Writer, cricket fan, gin and tonic enthusiast. Emerging journalist passionate about art, sport, and education

Related Articles


Please enter your comment!
Please enter your name here

- Advertisement -


Ep 9: What do young Indians want from love?

Growing up in Indian culture, most of us know that love has never been as popular as marriage. Even in the movies, the main...

Ep 8: Indian links in Indigenous Australian poet Ali Cobby Eckermann’s...

To celebrate NAIDOC week 2020 (between 8-15 November) I spoke to Yakunytjatjara poet Ali Cobby Eckermann about her time in India where she taught...

Ep 7: In the case of Sushant Singh Rajput

  The torrid and high-octane Sushant Singh Rajput case has been fodder for Indian people and press for the last few months. The actor’s tragic...
- Advertisement -

Latest News

COVID-19: India’s vaccine rollout faces tough battles

  “I am terrified about my 80-year-old parents in Pune,” a friend revealed recently. It is a sentiment shared by a large number of Indian-Australians...

Hello, New Zealand: A 10-day itinerary for your next trip

  All set to make the most of the Trans-Tasman travel bubble with a trip to New Zealand? Let's get started! Itinerary If this is your first...
harinder sidhu

Khooni Vaisakhi: Poem from the Jallianwala Bagh Massacre, 1919

  In a moving piece of Punjabi literature, this is Khooni Vaisakhi, a narrative poem by prominent Punjabi writer Nanak Singh. It’s an account of...
children in classroom

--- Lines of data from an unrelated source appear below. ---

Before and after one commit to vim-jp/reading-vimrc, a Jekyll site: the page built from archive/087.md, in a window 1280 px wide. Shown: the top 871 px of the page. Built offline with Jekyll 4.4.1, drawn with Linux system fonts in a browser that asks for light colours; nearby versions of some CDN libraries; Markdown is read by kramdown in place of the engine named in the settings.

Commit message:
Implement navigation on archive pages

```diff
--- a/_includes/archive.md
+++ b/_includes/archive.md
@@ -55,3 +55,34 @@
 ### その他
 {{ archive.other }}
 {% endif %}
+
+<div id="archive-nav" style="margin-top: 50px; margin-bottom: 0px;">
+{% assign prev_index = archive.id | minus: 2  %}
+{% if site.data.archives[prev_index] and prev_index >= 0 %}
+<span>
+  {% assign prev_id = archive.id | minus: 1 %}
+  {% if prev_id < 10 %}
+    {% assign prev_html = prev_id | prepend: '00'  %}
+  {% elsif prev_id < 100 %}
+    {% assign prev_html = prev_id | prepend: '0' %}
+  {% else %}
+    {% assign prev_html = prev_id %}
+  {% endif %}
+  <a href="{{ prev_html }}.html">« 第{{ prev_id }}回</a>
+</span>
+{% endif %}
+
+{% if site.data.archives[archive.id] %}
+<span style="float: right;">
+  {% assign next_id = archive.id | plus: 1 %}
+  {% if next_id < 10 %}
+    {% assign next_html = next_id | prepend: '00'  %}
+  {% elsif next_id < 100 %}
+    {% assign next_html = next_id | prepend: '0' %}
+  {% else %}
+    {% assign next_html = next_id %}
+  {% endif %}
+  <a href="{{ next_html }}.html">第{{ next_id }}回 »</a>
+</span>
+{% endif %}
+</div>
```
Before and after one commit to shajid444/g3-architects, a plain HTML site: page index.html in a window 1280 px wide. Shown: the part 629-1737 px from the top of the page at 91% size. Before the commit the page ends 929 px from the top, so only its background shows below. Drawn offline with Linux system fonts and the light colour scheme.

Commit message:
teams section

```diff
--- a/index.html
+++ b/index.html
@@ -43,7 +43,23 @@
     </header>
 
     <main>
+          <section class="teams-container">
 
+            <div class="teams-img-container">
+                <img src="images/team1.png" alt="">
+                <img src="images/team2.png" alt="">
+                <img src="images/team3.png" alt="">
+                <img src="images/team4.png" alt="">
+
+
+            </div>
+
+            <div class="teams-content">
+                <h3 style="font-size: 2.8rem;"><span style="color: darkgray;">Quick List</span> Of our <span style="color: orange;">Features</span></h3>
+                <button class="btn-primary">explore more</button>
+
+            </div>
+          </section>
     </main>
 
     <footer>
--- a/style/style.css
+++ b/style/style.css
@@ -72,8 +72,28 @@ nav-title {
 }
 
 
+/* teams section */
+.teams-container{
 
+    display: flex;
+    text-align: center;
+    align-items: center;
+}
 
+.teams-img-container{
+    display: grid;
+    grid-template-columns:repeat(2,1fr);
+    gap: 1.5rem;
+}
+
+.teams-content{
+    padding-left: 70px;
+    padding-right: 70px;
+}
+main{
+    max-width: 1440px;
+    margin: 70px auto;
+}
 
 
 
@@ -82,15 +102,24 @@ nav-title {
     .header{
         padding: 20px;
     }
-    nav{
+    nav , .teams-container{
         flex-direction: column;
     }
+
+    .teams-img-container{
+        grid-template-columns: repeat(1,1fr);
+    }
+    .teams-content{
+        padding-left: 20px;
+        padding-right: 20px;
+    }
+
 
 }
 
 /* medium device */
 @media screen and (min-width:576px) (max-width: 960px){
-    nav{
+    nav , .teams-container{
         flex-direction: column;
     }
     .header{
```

Net Promoter Score: New statistic to measure school effectiveness

  The tiresome gloating by schools about the proportion of their students who get top ATAR bands, can easily be remedied by having schools publicly...
rahul dravid advertisement

WATCH: Bengaluru traffic turns Rahul Dravid into a ‘gunda’

  Rahul Dravid may be known as a gentleman from the gentleman's game, but 'The Wall' seems to have met his match with Bengaluru's traffic. In...